(TASK INPUT begins)

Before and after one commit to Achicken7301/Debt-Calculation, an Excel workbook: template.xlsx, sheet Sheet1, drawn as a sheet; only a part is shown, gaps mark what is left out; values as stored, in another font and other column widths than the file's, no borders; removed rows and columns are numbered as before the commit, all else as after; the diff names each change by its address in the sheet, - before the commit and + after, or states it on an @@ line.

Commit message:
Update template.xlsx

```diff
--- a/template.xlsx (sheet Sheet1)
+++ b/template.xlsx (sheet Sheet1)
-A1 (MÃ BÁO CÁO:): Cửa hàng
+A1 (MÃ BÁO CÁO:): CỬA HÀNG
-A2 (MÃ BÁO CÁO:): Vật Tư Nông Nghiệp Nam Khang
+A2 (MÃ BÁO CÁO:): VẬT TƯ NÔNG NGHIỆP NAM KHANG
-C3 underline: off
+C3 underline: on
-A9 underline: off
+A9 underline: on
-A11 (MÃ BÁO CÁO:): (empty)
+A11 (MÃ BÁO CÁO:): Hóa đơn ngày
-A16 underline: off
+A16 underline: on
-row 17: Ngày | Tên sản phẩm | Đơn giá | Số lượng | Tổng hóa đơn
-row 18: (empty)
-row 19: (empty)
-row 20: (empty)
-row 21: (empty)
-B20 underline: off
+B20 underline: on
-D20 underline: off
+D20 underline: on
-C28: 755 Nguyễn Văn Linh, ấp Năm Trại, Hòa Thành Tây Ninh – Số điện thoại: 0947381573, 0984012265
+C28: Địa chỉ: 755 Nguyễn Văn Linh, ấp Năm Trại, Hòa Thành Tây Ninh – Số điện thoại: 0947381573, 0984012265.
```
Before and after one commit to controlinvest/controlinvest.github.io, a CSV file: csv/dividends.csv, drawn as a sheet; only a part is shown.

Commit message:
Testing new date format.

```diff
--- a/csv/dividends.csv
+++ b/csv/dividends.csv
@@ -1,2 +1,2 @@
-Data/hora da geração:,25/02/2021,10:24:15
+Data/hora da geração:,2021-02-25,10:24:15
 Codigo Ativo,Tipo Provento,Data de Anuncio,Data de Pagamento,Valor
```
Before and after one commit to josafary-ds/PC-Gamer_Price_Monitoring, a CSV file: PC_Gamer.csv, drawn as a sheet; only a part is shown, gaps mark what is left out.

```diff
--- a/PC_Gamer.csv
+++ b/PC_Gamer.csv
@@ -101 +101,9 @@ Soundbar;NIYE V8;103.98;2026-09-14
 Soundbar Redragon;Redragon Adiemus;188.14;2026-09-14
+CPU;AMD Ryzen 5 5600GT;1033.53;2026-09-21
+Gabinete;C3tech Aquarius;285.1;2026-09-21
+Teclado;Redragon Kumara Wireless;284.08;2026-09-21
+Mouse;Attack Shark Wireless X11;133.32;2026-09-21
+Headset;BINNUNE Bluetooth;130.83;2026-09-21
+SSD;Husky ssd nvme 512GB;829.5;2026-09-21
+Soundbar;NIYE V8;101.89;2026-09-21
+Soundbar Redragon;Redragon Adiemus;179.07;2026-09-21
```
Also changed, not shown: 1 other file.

(TASK INPUT ends)

> **THE TASK**: Exactly as written above, copy every line.

> **COMPLETED EXERCISE**:
Before and after one commit to Achicken7301/Debt-Calculation, an Excel workbook: template.xlsx, sheet Sheet1, drawn as a sheet; only a part is shown, gaps mark what is left out; values as stored, in another font and other column widths than the file's, no borders; removed rows and columns are numbered as before the commit, all else as after; the diff names each change by its address in the sheet, - before the commit and + after, or states it on an @@ line.

Commit message:
Update template.xlsx

```diff
--- a/template.xlsx (sheet Sheet1)
+++ b/template.xlsx (sheet Sheet1)
-A1 (MÃ BÁO CÁO:): Cửa hàng
+A1 (MÃ BÁO CÁO:): CỬA HÀNG
-A2 (MÃ BÁO CÁO:): Vật Tư Nông Nghiệp Nam Khang
+A2 (MÃ BÁO CÁO:): VẬT TƯ NÔNG NGHIỆP NAM KHANG
-C3 underline: off
+C3 underline: on
-A9 underline: off
+A9 underline: on
-A11 (MÃ BÁO CÁO:): (empty)
+A11 (MÃ BÁO CÁO:): Hóa đơn ngày
-A16 underline: off
+A16 underline: on
-row 17: Ngày | Tên sản phẩm | Đơn giá | Số lượng | Tổng hóa đơn
-row 18: (empty)
-row 19: (empty)
-row 20: (empty)
-row 21: (empty)
-B20 underline: off
+B20 underline: on
-D20 underline: off
+D20 underline: on
-C28: 755 Nguyễn Văn Linh, ấp Năm Trại, Hòa Thành Tây Ninh – Số điện thoại: 0947381573, 0984012265
+C28: Địa chỉ: 755 Nguyễn Văn Linh, ấp Năm Trại, Hòa Thành Tây Ninh – Số điện thoại: 0947381573, 0984012265.
```
Before and after one commit to controlinvest/controlinvest.github.io, a CSV file: csv/dividends.csv, drawn as a sheet; only a part is shown.

Commit message:
Testing new date format.

```diff
--- a/csv/dividends.csv
+++ b/csv/dividends.csv
@@ -1,2 +1,2 @@
-Data/hora da geração:,25/02/2021,10:24:15
+Data/hora da geração:,2021-02-25,10:24:15
 Codigo Ativo,Tipo Provento,Data de Anuncio,Data de Pagamento,Valor
```
Before and after one commit to josafary-ds/PC-Gamer_Price_Monitoring, a CSV file: PC_Gamer.csv, drawn as a sheet; only a part is shown, gaps mark what is left out.

```diff
--- a/PC_Gamer.csv
+++ b/PC_Gamer.csv
@@ -101 +101,9 @@ Soundbar;NIYE V8;103.98;2026-09-14
 Soundbar Redragon;Redragon Adiemus;188.14;2026-09-14
+CPU;AMD Ryzen 5 5600GT;1033.53;2026-09-21
+Gabinete;C3tech Aquarius;285.1;2026-09-21
+Teclado;Redragon Kumara Wireless;284.08;2026-09-21
+Mouse;Attack Shark Wireless X11;133.32;2026-09-21
+Headset;BINNUNE Bluetooth;130.83;2026-09-21
+SSD;Husky ssd nvme 512GB;829.5;2026-09-21
+Soundbar;NIYE V8;101.89;2026-09-21
+Soundbar Redragon;Redragon Adiemus;179.07;2026-09-21
```
Also changed, not shown: 1 other file.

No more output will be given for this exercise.